35.0 x 8.0 x 20.0 cm
Courtesy of the artist and Deitch Projects

 

 

Present Tense: An Imagined Grammar of Portraiture in the New Media Age is the principal exhibition in the National Portrait Gallery’s 2010 exhibition calendar. It will be displayed from 22 May to 22 August 2010. We are entering an exceptional time for portraiture and visual culture in general as the art world embraces the digital age. Traditional portraiture is responding to the application of new technologies and this imaging process is reshaping our interpretation and reading of the face.

Present Tense considers the alliance between portraiture and technology, showing how different ways of imaging in this contemporary, digital world reflect the way an individual is perceived and the various mechanisms of imaging that are used to manipulate that perception. The exhibition is comprised of works by Australian and international artists’ and includes examples of the informal and immediate images made on mobile phones, images recorded with sonograms that reveal faces that cannot be seen by the unaided eye, 2D and 3D portraits generated exclusively from binary code, as well as the more expected streaming digital works and manipulated photographs.

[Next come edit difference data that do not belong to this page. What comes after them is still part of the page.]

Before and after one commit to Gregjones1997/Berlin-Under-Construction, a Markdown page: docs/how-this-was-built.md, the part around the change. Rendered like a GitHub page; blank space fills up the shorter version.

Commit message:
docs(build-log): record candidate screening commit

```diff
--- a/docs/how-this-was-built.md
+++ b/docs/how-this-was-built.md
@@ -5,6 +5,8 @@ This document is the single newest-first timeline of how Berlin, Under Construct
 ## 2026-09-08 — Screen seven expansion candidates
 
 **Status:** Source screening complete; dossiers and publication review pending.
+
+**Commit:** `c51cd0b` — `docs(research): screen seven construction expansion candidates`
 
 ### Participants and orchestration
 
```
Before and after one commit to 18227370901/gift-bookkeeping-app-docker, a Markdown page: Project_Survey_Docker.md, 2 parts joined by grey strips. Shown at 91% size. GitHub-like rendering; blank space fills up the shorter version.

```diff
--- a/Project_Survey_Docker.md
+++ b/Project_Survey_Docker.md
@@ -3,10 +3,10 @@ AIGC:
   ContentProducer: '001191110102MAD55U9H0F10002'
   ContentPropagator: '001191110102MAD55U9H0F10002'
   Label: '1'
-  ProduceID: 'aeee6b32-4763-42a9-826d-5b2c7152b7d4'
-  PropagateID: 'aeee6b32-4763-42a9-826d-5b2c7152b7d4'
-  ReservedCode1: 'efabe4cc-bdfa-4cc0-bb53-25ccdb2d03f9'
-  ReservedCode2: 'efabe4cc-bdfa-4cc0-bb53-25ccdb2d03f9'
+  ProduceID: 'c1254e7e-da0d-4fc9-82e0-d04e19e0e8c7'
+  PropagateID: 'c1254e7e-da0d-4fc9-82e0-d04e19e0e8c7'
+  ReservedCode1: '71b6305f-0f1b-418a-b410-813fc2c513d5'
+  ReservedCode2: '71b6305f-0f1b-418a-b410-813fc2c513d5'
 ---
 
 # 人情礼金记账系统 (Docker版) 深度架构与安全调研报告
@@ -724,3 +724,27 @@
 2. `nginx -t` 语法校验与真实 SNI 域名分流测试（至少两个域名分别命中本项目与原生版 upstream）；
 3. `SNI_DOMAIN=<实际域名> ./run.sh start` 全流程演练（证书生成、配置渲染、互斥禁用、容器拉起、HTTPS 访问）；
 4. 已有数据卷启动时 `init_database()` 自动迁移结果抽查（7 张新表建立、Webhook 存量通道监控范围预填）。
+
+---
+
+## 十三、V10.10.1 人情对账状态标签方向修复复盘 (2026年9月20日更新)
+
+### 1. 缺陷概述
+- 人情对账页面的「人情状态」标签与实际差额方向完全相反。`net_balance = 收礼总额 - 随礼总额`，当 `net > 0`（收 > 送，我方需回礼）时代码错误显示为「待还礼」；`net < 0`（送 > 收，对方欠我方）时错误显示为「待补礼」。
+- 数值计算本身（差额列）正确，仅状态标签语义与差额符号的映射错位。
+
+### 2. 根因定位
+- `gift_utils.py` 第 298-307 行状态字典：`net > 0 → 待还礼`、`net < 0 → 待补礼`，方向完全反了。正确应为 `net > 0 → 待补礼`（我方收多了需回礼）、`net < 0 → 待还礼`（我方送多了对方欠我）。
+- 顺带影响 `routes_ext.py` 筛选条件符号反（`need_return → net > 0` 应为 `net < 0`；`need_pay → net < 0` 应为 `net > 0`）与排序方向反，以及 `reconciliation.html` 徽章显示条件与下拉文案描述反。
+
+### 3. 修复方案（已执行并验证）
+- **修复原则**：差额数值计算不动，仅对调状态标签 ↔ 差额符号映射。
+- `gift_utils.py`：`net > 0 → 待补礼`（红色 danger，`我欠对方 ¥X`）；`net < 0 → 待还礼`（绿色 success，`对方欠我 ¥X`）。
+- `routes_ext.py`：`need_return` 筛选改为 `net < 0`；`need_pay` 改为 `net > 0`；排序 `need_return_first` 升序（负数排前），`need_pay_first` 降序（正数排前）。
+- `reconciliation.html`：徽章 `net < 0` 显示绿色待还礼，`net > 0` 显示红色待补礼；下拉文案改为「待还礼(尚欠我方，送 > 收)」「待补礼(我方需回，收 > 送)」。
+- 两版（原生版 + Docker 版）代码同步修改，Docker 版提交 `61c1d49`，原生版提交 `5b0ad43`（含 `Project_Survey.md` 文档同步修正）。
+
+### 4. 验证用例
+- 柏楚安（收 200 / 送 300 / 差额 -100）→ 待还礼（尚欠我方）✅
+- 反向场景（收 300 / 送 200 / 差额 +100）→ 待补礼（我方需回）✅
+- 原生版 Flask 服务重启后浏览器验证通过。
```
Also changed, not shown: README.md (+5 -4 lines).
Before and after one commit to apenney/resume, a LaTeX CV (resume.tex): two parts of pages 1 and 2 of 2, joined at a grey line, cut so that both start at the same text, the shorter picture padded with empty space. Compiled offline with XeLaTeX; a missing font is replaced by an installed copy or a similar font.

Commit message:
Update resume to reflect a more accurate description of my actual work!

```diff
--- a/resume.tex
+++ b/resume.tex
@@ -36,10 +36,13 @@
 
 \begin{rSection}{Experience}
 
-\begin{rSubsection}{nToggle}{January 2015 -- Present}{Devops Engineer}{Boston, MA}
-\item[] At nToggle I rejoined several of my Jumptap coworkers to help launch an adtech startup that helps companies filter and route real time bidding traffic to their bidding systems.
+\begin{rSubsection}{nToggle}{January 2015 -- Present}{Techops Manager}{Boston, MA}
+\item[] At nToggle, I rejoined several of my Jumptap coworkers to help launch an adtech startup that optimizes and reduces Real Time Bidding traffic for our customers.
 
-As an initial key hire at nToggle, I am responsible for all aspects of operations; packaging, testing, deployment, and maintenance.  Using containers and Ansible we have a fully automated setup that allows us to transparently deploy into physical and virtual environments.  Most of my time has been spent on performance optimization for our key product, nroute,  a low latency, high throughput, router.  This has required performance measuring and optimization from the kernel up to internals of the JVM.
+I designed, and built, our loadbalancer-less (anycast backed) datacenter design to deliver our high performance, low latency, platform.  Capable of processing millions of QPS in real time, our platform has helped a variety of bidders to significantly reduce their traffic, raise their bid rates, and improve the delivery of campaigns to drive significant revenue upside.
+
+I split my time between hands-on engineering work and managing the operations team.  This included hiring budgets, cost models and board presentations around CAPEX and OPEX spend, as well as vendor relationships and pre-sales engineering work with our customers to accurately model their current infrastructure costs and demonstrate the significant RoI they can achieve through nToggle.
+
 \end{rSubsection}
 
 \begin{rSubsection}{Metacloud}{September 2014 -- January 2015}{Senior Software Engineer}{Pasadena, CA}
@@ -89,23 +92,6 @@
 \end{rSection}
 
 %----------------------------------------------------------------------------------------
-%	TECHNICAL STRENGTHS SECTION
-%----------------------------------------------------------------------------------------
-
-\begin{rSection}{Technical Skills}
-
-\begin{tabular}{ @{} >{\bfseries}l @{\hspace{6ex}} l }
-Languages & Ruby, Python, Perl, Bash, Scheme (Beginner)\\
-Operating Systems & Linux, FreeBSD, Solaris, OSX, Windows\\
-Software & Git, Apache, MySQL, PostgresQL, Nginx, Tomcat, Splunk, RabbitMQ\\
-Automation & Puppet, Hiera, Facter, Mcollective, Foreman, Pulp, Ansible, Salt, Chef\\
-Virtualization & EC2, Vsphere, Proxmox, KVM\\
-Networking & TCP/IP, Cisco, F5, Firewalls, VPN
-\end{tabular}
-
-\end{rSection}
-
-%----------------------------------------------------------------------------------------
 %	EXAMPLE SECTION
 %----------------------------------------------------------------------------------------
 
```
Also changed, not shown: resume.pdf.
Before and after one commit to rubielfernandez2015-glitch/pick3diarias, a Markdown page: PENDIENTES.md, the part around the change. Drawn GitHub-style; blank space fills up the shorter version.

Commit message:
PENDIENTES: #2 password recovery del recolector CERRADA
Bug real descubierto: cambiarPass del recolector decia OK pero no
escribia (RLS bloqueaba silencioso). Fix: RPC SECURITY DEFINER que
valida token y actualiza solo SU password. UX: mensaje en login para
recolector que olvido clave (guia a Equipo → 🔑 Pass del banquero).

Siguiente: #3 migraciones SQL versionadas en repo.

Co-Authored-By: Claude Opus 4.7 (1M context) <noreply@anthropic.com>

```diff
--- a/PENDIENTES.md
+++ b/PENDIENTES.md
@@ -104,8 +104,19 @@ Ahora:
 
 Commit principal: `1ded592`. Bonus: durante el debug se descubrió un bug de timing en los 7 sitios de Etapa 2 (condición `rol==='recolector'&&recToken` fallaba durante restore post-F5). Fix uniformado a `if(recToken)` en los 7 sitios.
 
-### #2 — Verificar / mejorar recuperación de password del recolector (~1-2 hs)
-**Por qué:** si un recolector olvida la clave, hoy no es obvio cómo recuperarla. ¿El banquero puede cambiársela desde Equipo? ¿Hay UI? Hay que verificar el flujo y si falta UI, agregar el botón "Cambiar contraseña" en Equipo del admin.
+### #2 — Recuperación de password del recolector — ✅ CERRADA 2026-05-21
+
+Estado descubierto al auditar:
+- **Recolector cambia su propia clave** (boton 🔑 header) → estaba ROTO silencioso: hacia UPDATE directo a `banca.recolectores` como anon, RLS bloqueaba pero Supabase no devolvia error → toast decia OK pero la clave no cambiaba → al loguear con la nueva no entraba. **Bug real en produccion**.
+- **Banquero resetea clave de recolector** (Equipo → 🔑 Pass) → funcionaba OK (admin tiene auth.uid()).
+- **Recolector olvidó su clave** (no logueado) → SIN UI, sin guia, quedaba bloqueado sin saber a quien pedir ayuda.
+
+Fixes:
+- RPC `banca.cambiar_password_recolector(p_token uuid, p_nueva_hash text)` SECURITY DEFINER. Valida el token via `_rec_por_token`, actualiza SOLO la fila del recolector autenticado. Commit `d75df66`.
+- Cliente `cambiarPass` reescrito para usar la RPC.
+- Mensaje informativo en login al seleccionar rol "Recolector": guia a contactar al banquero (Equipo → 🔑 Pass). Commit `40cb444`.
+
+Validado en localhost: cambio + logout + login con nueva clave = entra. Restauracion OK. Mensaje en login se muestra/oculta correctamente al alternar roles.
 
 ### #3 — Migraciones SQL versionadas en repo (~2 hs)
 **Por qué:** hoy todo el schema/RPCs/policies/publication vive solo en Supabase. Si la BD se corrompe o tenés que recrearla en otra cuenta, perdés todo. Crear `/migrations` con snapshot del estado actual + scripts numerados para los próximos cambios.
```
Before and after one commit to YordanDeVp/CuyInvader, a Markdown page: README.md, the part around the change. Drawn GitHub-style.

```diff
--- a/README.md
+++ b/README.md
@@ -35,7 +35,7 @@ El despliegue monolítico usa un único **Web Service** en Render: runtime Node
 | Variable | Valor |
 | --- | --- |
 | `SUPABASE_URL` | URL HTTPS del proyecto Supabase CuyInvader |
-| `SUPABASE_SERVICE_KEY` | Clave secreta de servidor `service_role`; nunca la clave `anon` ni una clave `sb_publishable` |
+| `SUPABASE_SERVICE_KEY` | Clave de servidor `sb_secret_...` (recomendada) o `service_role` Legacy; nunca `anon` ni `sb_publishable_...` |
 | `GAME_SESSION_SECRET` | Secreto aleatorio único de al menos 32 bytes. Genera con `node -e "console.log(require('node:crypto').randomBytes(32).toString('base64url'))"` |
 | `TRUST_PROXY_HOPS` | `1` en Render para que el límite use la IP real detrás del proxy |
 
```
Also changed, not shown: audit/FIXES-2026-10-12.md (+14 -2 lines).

‘Some of the images in Present Tense are confronting and some are positively endearing’, said exhibition Curator Michael Desmond. ‘The exhibition surveys the possibilities of portraiture today, with the premise that the inhabitants’ of our digital society are pictured in a technological mirror’.

The use of digital technologies by artists is increasing, providing affordable alternatives to traditional media and offering a new tool set and the possibility of a new aesthetic. This is not to suggest that older media has been abandoned, or is associated only with conservative practice, rather that artists’ have greater choice in the materials that they use and the style that they wish to engage with. Chuck Close is one of artists’ in the exhibition who ignores the rising tide of digital imaging processes to favour old technology, creating powerful images with the archaic daguerreotype technique. Other artists’ in Present Tense include: Loretta Lux, Patrick Pound, Stelarc, Jonathon Nichols, Petrina Hicks, Ghostpatrol, Patricia Piccinini and more.

‘At one time, oil on canvas or bronze was the medium for portraits. The medium now is technology. In an inversion of one of Modernism’s classic aphorisms, digital technology allows function to follow form; the function of the portrait – to illustrate an individual’s character and physiognomy – is established by the stamp of the technology that created it’, said Michael Desmond.”

Press release from the National Portrait Gallery website [Online] Cited 06/08/2010

 

Chuck Close. 'Self portrait daguerreotype' 2000

 

Chuck Close (American, b. 1940)
Self portrait daguerreotype
2000
16.5 x 21.6 cm each
Courtesy of Pace/MacGill Gallery, New York

 

Patricia Piccinini. 'Psychogeography' 1996

 

Patricia Piccinini (Australian, b. 1965)
Psychogeography
1996
From the series Psycho
type C colour photograph
120.0 x 247.0 cm
Courtesy of the Parliament House Art Collection, Department of Parliamentary Services, Canberra

 

Stelarc. 'Stretched skin' 2009

 

Stelarc (Australian, born Cyprus 1946)
Stretched skin
2009
type C photograph
120.0 x 180.0 cm
Courtesy of the artist and Scott Livesey Galleries

 

 

National Portrait Gallery
King Edward Terrace
Parkes, Canberra

Opening hours:
Open daily 10 am to 5 pm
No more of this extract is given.